**What you have to do:**
Entries follow. Return each line that contains the word "security".

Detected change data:
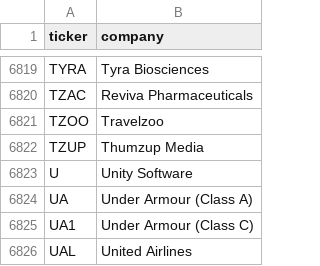
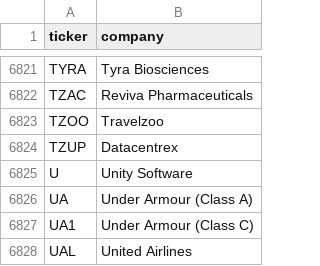
Before and after one commit to andrei1234D/GPT5, a CSV file: data/universe.csv, drawn as a sheet; only a part is shown, gaps mark what is left out; the diff covers the shown part only.

```diff
--- a/data/universe.csv
+++ b/data/universe.csv
@@ -6821,3 +6823,3 @@ TZAC,Reviva Pharmaceuticals
 TZOO,Travelzoo
-TZUP,Thumzup Media
+TZUP,Datacentrex
 U,Unity Software
```
Also changed, not shown: 4 added rows, 2 removed rows and 2 edited cells elsewhere in this file, data/stage1_enhancer_bonus.csv, data/stage1_kept.csv, 4 other files.
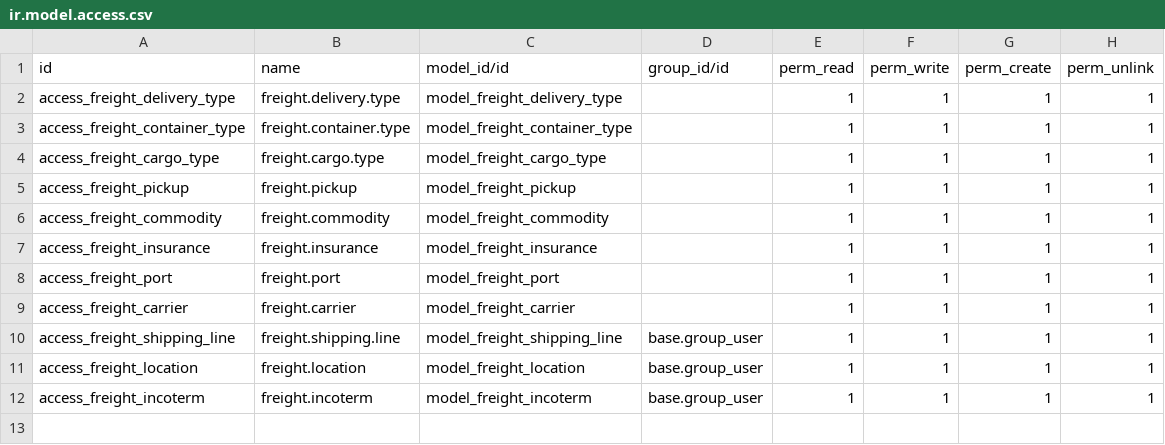
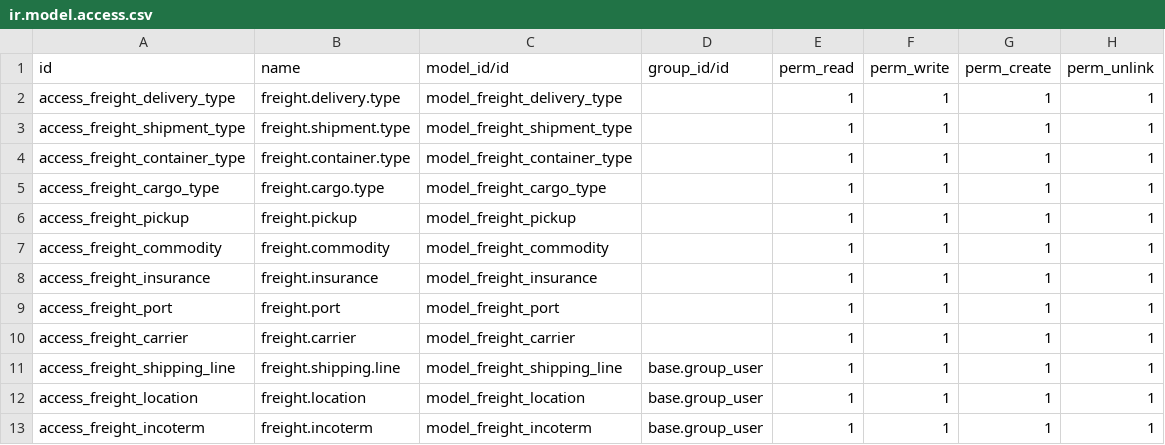
Before and after one commit to clavisdev9-bit/MODULE_FF_WPC, a CSV file: addons/freight_forwarding/security/master_data/ir.model.access.csv, drawn as a sheet.

Commit message:
feat: add shipment type master data, refactor container type to shared, update sea booking form
- [model] add freight.shipment.type model (models/master_data/shipment_type.py)
- [model] move container_type.py from models/air/master_data to models/master_data (shared)
- [model] update shipment_info_mixin: shipment_type_id now refs freight.shipment.type
- [model] vessel: change flag field from Char to Many2one(res.country)
- [model] booking: add commodity_id, make port_of_loading/discharge & vessel required
- [model] booking: add onchange for auto-fill origin/destination country from port
- [model] booking: move B/L info fields (shipper, consignee, notify_party) directly to booking model (one2one pattern)
- [view] add Sea > Master Data > Shipment Type menu
- [view] add Sea > Master Data > Container Type menu
- [view] booking form: commodity_id in Header Information section
- [view] booking form: B/L Info tab refactored from one2many to inline form fields
- [security] add access rights for freight.shipment.type

```diff
--- a/addons/freight_forwarding/security/master_data/ir.model.access.csv
+++ b/addons/freight_forwarding/security/master_data/ir.model.access.csv
@@ -2,2 +2,3 @@ id,name,model_id/id,group_id/id,perm_read,perm_write,perm_create,perm_unlink
 access_freight_delivery_type,freight.delivery.type,model_freight_delivery_type,,1,1,1,1
+access_freight_shipment_type,freight.shipment.type,model_freight_shipment_type,,1,1,1,1
 access_freight_container_type,freight.container.type,model_freight_container_type,,1,1,1,1
```
Also changed, not shown: addons/freight_forwarding/security/sea/sales/ir.model.access.csv, 11 other files.
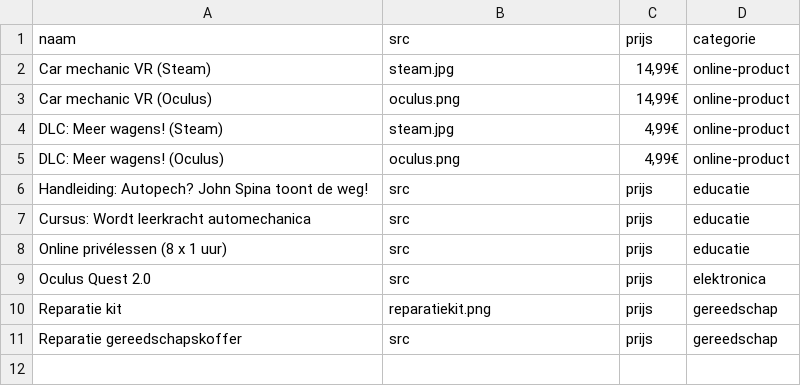
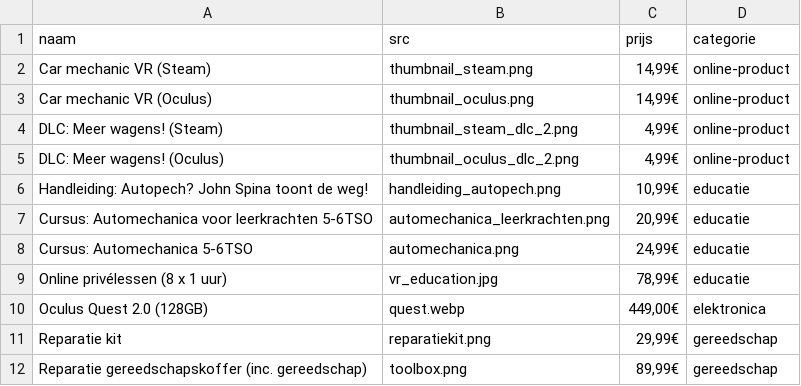
Before and after one commit to Tenim64/JohnSpinaWebsite, a CSV file: public/aanbod.csv, drawn as a sheet.

Commit message:
aanbod

```diff
--- a/public/aanbod.csv
+++ b/public/aanbod.csv
@@ -1,11 +1,12 @@
 "naam","src","prijs","categorie"
-"Car mechanic VR (Steam)","steam.jpg","14,99€","online-product"
-"Car mechanic VR (Oculus)","oculus.png","14,99€","online-product"
-"DLC: Meer wagens! (Steam)","steam.jpg","4,99€","online-product"
-"DLC: Meer wagens! (Oculus)","oculus.png","4,99€","online-product"
-"Handleiding: Autopech? John Spina toont de weg!","src","prijs","educatie"
-"Cursus: Wordt leerkracht automechanica","src","prijs","educatie"
-"Online privélessen (8 x 1 uur)","src","prijs","educatie"
-"Oculus Quest 2.0","src","prijs","elektronica"
-"Reparatie kit","reparatiekit.png","prijs","gereedschap"
-"Reparatie gereedschapskoffer","src","prijs","gereedschap"
+"Car mechanic VR (Steam)","thumbnail_steam.png","14,99€","online-product"
+"Car mechanic VR (Oculus)","thumbnail_oculus.png","14,99€","online-product"
+"DLC: Meer wagens! (Steam)","thumbnail_steam_dlc_2.png","4,99€","online-product"
+"DLC: Meer wagens! (Oculus)","thumbnail_oculus_dlc_2.png","4,99€","online-product"
+"Handleiding: Autopech? John Spina toont de weg!","handleiding_autopech.png","10,99€","educatie"
+"Cursus: Automechanica voor leerkrachten 5-6TSO","automechanica_leerkrachten.png","20,99€","educatie"
+"Cursus: Automechanica 5-6TSO","automechanica.png","24,99€","educatie"
+"Online privélessen (8 x 1 uur)","vr_education.jpg","78,99€","educatie"
+"Oculus Quest 2.0 (128GB)","quest.webp","449,00€","elektronica"
+"Reparatie kit","reparatiekit.png","29,99€","gereedschap"
+"Reparatie gereedschapskoffer (inc. gereedschap)","toolbox.png","89,99€","gereedschap"
```
Also changed, not shown: 18 other files.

**Task result:**
Before and after one commit to clavisdev9-bit/MODULE_FF_WPC, a CSV file: addons/freight_forwarding/security/master_data/ir.model.access.csv, drawn as a sheet.
- [security] add access rights for freight.shipment.type
--- a/addons/freight_forwarding/security/master_data/ir.model.access.csv
+++ b/addons/freight_forwarding/security/master_data/ir.model.access.csv
Also changed, not shown: addons/freight_forwarding/security/sea/sales/ir.model.access.csv, 11 other files.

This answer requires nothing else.